On October 25, 2011, a group of citizens (Occupy Ft. Meyers) filed a lawsuit in the U.S. District Court for the Middle District of Florida against the City of Fort Myers, under 42 U.S.C. § 1983, challenging that the defendant's municipal code unconstitutionally suppressed plaintiff's activities. ...
read more >
On October 25, 2011, a group of citizens (Occupy Ft. Meyers) filed a lawsuit in the U.S. District Court for the Middle District of Florida against the City of Fort Myers, under 42 U.S.C. § 1983, challenging that the defendant's municipal code unconstitutionally suppressed plaintiff's activities.

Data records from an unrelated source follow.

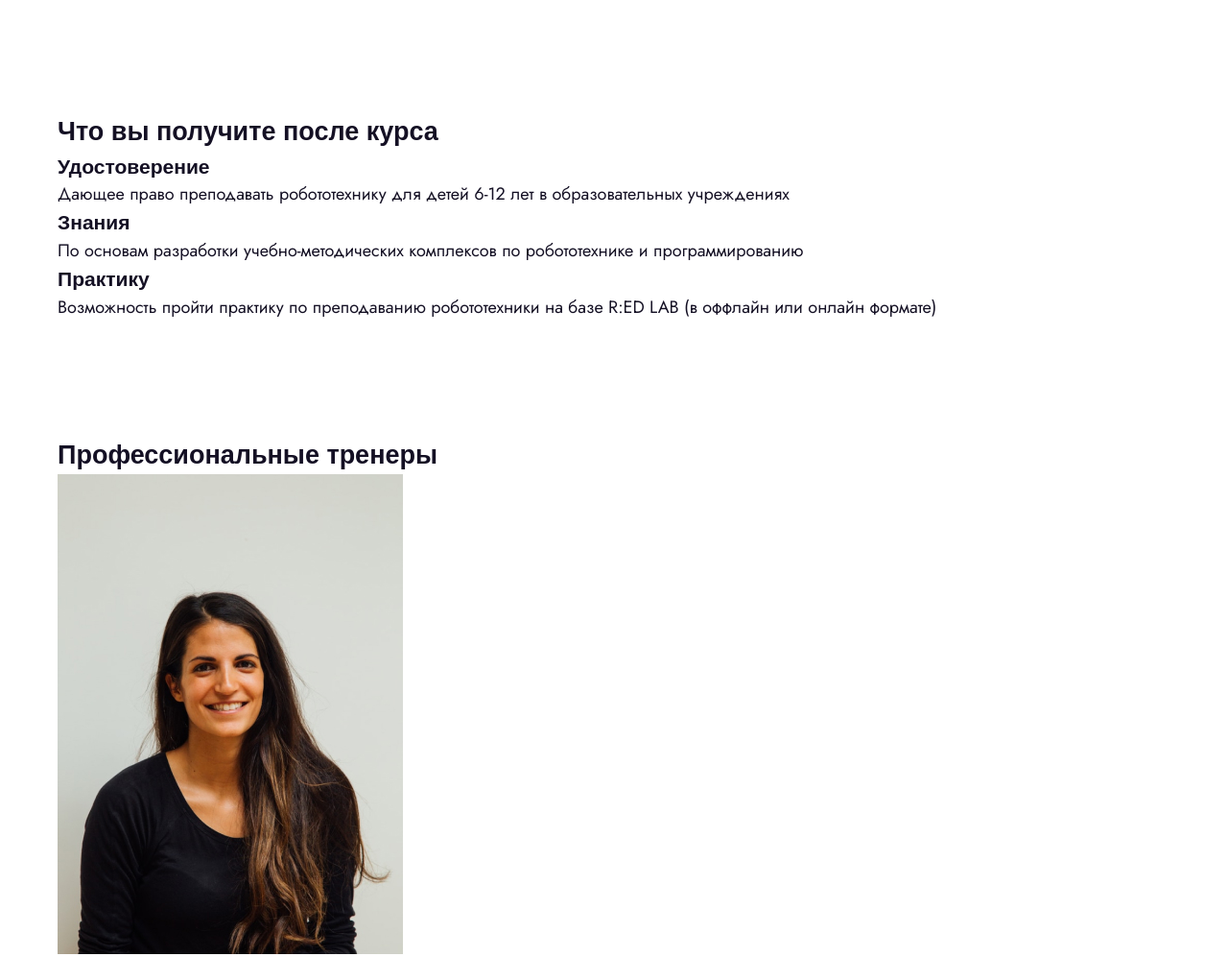
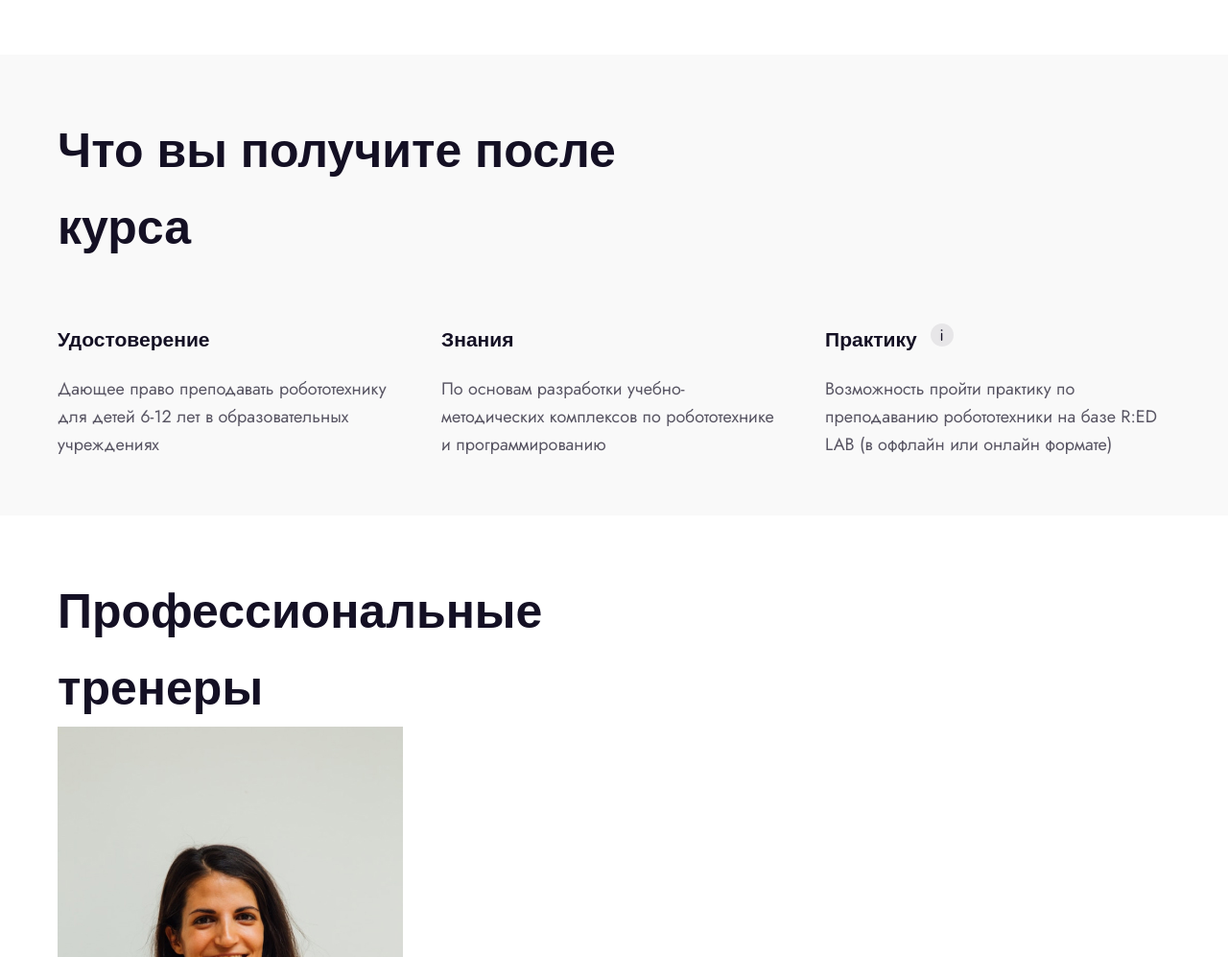
Before and after one commit to denistaran987/roboschool-project, a plain HTML site: page index.html in a window 1280 px wide. Shown: the part 1867-2864 px from the top of the page at 96% size. Drawn offline with Linux system fonts and the light colour scheme; a web font is replaced by a local one.

Commit message:
Stylized and adapted section № 3 (advantages section)

```diff
--- a/index.html
+++ b/index.html
@@ -56,7 +56,7 @@
         </div>
       </header>
       <main class="main page">
-        <section class="hero section">
+        <section class="hero section-hero section">
           <div class="hero__container container">
             <div class="hero__items">
               <div class="hero__item">
@@ -150,7 +150,28 @@
                   </div>
                 </li>
                 <li class="advantages__item">
-                  <h3 class="advantages__item-title">Практику</h3>
+                  <div class="advantages__item-container">
+                    <h3 class="advantages__item-title">Практику</h3>
+                    <svg
+                      class="advantages__item-title-svg"
+                      width="24"
+                      height="24"
+                      viewBox="0 0 24 24"
+                      fill="none"
+                      xmlns="http://www.w3.org/2000/svg"
+                    >
+                      <title>При наличии свободных мест</title>
+                      <path
+                        d="M24 12C24 18.6274 18.6274 24 12 24C5.37258 24 0 18.6274 0 12C0 5.37258 5.37258 0 12 0C18.6274 0 24 5.37258 24 12Z"
+                        fill="#141024"
+                        fill-opacity="0.08"
+                      />
+                      <path
+                        d="M11.5486 7.8695C10.955 7.8695 10.6582 7.5895 10.6582 7.0295C10.6582 6.4807 10.955 6.2063 11.5486 6.2063C12.1422 6.2063 12.439 6.4807 12.439 7.0295C12.439 7.5895 12.1422 7.8695 11.5486 7.8695ZM11.5486 18.0839C11.1006 18.0839 10.8766 17.8375 10.8766 17.3447V10.4735C10.8766 9.9919 11.1006 9.7511 11.5486 9.7511C12.0078 9.7511 12.2374 9.9919 12.2374 10.4735V17.3447C12.2374 17.8375 12.0078 18.0839 11.5486 18.0839Z"
+                        fill="#141024"
+                      />
+                    </svg>
+                  </div>
                   <div class="advantages__item-text">
                     <p>
                       Возможность пройти практику по преподаванию робототехники на базе R:ED LAB (в
--- /dev/null
+++ b/scss/components/_header-block.scss
@@ -0,0 +1,18 @@
+.header-block {
+  width: 100%;
+  max-width: 682px;
+
+  &__title {
+    text-align: left;
+    font-weight: 600;
+    font-size: 50px;
+    line-height: 1.6;
+    color: $primary-color;
+
+    @media (max-width: $bp-tablet) {
+      font-size: 30px;
+      line-height: 1.4;
+      text-align: center;
+    }
+  }
+}
--- a/scss/components/_section.scss
+++ b/scss/components/_section.scss
@@ -2,7 +2,7 @@
   padding: 60px 0;
 
   @media (max-width: $bp-tablet) {
-    padding: 30px 0 0;
+    padding: 30px 0;
   }
 
   &:first-child {
--- /dev/null
+++ b/scss/layouts/_section_3.scss
@@ -0,0 +1,58 @@
+.advantages {
+  background-color: #f9f9f9;
+  &__items {
+    display: grid;
+    gap: 60px;
+  }
+
+  &__list {
+    display: grid;
+    grid-template-columns: repeat(auto-fill, minmax(360px, 1fr));
+    column-gap: 40px;
+    row-gap: 30px;
+
+    @media (max-width: $bp-tablet) {
+      grid-template-columns: repeat(auto-fill, minmax(280px, 1fr));
+    }
+  }
+
+  &__item-container {
+    display: flex;
+    align-items: flex-start;
+    gap: 14px;
+
+    @media (max-width: $bp-tablet) {
+      justify-content: center;
+    }
+  }
+
+  &__item-title {
+    font-weight: 600;
+    font-size: 24;
+    line-height: 1.6;
+    color: $primary-color;
+    margin-bottom: 20px;
+
+    @media (max-width: $bp-tablet) {
+      font-size: 20px;
+      text-align: center;
+    }
+  }
+
+  &__item-title-svg {
+    &:hover {
+      cursor: pointer;
+    }
+  }
+
+  &__item-text {
+    font-size: 18px;
+    line-height: 1.6;
+    color: $third-color;
+
+    @media (max-width: $bp-tablet) {
+      font-size: 16px;
+      text-align: center;
+    }
+  }
+}
--- a/scss/main.scss
+++ b/scss/main.scss
@@ -7,6 +7,7 @@
 @import "./components/burger-menu";
 @import "./components/button";
 @import "./components/container";
+@import "./components/header-block";
 @import "./components/logo";
 @import "./components/section";
 @import "./components/telephone-button";
@@ -14,3 +15,4 @@
 @import "./layouts/header";
 @import "./layouts/section_1";
 @import "./layouts/section_2";
+@import "./layouts/section_3";
```
Also changed, not shown: css/main.css, images/(i).svg (added), 1 other file.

The plaintiffs, represented by private counsel, asked the court for a preliminary injunction to restrain enforcing certain portions of the code and to declare that such portions violated the rights to free speech, assembly and association, under the First Amendment.

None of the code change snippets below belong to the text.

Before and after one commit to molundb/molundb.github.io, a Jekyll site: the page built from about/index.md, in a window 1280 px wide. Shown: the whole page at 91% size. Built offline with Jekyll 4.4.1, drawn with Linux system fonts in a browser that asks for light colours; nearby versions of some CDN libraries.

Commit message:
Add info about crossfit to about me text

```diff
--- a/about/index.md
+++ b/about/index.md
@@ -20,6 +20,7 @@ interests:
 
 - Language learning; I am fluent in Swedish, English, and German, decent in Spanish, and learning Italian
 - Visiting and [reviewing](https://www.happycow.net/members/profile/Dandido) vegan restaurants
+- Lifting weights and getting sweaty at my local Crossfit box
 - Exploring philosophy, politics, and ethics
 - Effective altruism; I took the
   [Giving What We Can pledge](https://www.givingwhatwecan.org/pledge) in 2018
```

Defendant had employed a code requiring a special permit-signed by the chief or authorized member of the police department-for every parade, procession or public open-air meeting. Around October 11, 2011, the plaintiff began organizing the Occupy Fort Myers movement and held political activities (e.g., rally, building tents and information booths) at Centennial Park to promote awareness of the influence of private money in the nation's political process. The plaintiff attempted to acquire a "Special Events" permit but was denied presumably due to lack of the required liability insurance policy. On October 20, 2011, the police department of the defendant began issuing citations to plaintiff for remaining overnight in the park. Subsequently, plaintiff filed this suit.

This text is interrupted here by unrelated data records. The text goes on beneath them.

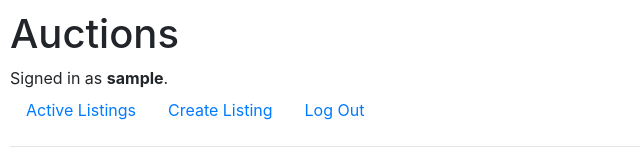
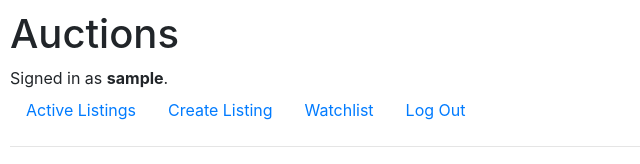
Before and after one commit to Smilkoski/commerce, a Django app: page /create/ in a window 1280 px wide. Shown: the top 164 px of the page, without its empty margins (0-640 px from the left). Run offline with Django 3.2, Linux system fonts and the light colour scheme; the visitor is signed in with stand-in values (Sample User, id 1); some libraries are stand-ins or nearby versions.

Commit message:
add watchlist to layout.html

```diff
--- a/auctions/templates/auctions/layout.html
+++ b/auctions/templates/auctions/layout.html
@@ -5,7 +5,7 @@
     <head>
         <title>{% block title %}Auctions{% endblock %}</title>
         <link rel="stylesheet" href="https://stackpath.bootstrapcdn.com/bootstrap/4.4.1/css/bootstrap.min.css" integrity="sha384-Vkoo8x4CGsO3+Hhxv8T/Q5PaXtkKtu6ug5TOeNV6gBiFeWPGFN9MuhOf23Q9Ifjh" crossorigin="anonymous">
-        <link href="{% static 'auctions/styles.css' %}" rel="stylesheet">
+        <link rel="stylesheet" type="text/css" href="{% static 'auctions/styles.css' %}">
     </head>
     <body>
         <h1>Auctions</h1>
@@ -25,6 +25,9 @@
                     <a class="nav-link" href="{% url 'create' %}">Create Listing</a>
                 </li>
                 <li class="nav-item">
+                    <a class="nav-link" href="{% url 'watchlist' user.id %}">Watchlist</a>
+                </li>
+                <li class="nav-item">
                     <a class="nav-link" href="{% url 'logout' %}">Log Out</a>
                 </li>
             {% else %}
```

The plaintiff argued that defendant's code: (1) provided targeted regulation of political speech with uncontrolled discretion in City officials to approve or deny permits; (2) included vague language as to cause citizens to censor speech and conduct; and (3) included language suppressing citizens' liberty interest in lounging on public benches and places. The defendant contended in part that portions of the code-some of which were to be repealed-were not enforced and thus request for the preliminary injunction was moot.
On November 15, 2012, the District Court (Judge Steele) issued an order for preliminary injunction to some of the plaintiff's claims. On November 17, 2011, the defendant denied plaintiff's request for a permit, and around 11:00 pm, the police department demanded that the plaintiff leave the park or face arrest.
The plaintiff and defendant negotiated a settlement agreement. On March 4, 2013, the District Court (Judge Steele) dismissed the case with prejudice.David Cho - 10/08/2014